| EXERCISE DESCRIPTION |
Wherever the string "structure" turns up in the data, copy the whole line.

*** Begin section ***

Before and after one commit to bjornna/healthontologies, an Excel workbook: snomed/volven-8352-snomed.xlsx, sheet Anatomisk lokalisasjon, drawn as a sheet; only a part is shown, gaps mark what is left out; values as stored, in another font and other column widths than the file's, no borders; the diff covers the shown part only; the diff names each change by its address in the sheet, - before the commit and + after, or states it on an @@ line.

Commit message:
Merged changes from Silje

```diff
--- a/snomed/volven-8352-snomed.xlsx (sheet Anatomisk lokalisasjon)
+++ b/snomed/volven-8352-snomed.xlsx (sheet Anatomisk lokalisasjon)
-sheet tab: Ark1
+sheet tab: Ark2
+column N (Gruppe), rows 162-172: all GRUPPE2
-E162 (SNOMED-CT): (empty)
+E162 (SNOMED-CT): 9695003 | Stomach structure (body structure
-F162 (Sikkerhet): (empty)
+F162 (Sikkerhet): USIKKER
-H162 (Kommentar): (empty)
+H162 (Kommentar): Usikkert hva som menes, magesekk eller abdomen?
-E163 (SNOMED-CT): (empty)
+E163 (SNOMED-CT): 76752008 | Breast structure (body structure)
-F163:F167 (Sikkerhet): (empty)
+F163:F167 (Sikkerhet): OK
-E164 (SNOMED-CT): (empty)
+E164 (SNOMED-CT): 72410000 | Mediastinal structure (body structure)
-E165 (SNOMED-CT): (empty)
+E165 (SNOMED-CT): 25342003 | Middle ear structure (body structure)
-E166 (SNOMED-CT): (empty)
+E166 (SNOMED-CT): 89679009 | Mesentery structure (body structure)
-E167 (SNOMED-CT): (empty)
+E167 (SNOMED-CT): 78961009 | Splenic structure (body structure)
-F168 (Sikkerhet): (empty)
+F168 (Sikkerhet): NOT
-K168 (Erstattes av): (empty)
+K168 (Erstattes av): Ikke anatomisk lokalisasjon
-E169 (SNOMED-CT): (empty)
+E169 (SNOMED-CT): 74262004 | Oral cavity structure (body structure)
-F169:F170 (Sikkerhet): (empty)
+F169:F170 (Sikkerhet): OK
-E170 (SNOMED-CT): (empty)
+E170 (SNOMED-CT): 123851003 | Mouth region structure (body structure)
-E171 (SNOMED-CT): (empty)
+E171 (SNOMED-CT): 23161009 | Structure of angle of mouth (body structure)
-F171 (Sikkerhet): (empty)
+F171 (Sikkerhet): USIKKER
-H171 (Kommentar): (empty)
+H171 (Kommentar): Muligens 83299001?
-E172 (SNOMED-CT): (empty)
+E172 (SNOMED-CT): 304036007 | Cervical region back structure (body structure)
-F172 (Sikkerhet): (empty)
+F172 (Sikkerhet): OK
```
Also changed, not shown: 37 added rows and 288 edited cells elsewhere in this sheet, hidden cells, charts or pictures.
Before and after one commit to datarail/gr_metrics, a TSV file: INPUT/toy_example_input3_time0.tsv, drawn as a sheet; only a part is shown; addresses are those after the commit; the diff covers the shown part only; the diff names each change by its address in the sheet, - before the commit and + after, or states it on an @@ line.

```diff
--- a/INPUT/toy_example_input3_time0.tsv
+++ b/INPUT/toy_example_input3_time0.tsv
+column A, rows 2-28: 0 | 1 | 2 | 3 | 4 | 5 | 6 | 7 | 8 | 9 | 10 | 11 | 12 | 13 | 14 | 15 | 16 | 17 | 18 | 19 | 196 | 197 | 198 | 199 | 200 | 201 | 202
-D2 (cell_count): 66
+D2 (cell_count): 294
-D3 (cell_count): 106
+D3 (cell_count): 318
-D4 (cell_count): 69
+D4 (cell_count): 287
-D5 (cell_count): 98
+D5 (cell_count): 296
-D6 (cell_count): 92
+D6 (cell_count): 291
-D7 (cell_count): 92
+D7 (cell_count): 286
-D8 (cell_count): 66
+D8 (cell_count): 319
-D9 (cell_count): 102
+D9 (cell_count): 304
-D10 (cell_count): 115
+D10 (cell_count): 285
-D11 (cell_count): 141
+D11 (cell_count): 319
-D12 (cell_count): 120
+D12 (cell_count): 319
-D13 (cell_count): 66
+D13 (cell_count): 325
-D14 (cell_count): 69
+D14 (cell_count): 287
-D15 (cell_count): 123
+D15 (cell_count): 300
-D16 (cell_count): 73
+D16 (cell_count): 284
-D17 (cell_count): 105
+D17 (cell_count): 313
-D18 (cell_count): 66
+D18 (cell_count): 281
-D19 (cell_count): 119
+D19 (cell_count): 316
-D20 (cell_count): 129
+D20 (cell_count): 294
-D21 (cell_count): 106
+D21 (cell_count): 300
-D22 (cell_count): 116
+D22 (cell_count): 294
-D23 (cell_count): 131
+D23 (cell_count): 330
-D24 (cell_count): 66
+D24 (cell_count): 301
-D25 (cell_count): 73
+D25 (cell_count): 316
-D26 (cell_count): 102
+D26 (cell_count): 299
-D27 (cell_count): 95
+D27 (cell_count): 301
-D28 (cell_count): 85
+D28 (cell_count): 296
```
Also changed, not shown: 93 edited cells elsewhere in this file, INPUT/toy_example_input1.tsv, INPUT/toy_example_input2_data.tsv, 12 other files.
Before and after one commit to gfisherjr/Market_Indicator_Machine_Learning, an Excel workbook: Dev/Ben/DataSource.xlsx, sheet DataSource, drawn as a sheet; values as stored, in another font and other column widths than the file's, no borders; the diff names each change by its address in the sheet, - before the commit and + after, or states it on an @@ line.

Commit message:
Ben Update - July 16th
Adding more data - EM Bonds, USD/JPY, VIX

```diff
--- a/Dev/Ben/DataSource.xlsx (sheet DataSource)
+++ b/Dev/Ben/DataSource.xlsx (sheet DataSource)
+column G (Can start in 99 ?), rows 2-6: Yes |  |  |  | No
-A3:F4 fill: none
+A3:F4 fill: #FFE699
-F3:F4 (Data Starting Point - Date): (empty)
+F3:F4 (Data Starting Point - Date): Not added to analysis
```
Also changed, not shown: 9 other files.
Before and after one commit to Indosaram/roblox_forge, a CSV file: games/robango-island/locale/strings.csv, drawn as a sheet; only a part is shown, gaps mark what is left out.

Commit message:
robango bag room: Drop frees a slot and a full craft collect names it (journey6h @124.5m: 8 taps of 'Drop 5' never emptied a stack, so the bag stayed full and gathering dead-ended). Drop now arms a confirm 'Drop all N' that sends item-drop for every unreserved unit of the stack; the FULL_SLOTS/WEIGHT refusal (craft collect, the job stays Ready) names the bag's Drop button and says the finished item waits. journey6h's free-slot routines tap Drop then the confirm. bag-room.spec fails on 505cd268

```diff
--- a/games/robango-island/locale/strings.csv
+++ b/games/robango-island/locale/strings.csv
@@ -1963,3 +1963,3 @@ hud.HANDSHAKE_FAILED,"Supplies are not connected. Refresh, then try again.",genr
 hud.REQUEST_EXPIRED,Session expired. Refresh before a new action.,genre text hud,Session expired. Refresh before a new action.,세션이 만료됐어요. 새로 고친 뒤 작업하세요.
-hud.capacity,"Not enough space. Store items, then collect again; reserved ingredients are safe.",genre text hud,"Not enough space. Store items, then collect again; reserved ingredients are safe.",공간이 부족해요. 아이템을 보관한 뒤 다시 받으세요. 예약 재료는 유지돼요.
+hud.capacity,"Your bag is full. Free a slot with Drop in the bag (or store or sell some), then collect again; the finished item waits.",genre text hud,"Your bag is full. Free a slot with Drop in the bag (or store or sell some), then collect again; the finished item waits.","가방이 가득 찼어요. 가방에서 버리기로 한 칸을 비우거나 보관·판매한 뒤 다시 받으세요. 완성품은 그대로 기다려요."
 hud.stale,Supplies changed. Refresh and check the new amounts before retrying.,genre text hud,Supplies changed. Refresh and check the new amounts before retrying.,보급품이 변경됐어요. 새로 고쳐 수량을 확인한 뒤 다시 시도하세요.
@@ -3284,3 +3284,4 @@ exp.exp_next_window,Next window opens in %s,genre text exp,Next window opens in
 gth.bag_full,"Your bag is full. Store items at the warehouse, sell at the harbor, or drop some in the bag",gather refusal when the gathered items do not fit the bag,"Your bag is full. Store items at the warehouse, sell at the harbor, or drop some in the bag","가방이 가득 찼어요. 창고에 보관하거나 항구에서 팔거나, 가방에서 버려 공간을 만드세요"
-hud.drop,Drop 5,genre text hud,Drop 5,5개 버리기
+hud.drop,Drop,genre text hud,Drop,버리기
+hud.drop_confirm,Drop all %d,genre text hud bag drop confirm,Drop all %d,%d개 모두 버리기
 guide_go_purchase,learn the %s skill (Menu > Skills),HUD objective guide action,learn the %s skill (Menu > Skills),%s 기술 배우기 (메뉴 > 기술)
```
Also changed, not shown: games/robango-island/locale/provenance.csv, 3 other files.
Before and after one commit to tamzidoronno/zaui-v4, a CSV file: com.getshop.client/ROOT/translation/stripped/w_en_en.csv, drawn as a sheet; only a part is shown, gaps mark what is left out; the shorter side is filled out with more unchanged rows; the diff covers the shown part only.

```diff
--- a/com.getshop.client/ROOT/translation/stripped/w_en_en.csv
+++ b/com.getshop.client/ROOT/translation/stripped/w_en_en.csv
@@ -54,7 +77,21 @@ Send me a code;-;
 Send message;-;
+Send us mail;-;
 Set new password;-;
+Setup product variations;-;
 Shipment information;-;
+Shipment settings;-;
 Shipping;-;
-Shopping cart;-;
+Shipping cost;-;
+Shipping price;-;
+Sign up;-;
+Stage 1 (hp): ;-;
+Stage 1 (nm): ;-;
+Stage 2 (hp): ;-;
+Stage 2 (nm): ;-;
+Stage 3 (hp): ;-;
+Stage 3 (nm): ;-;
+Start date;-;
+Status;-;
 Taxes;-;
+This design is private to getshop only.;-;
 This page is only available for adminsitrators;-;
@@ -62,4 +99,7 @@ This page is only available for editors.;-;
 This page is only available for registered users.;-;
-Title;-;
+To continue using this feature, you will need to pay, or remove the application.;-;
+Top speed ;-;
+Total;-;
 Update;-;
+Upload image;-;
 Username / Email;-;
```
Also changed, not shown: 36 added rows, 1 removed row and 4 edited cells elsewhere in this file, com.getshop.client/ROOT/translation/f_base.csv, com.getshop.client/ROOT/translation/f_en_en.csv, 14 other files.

*** End section ***

| SOLVED EXERCISE |
+E162 (SNOMED-CT): 9695003 | Stomach structure (body structure
+E163 (SNOMED-CT): 76752008 | Breast structure (body structure)
+E164 (SNOMED-CT): 72410000 | Mediastinal structure (body structure)
+E165 (SNOMED-CT): 25342003 | Middle ear structure (body structure)
+E166 (SNOMED-CT): 89679009 | Mesentery structure (body structure)
+E167 (SNOMED-CT): 78961009 | Splenic structure (body structure)
+E169 (SNOMED-CT): 74262004 | Oral cavity structure (body structure)
+E170 (SNOMED-CT): 123851003 | Mouth region structure (body structure)
+E171 (SNOMED-CT): 23161009 | Structure of angle of mouth (body structure)
+E172 (SNOMED-CT): 304036007 | Cervical region back structure (body structure)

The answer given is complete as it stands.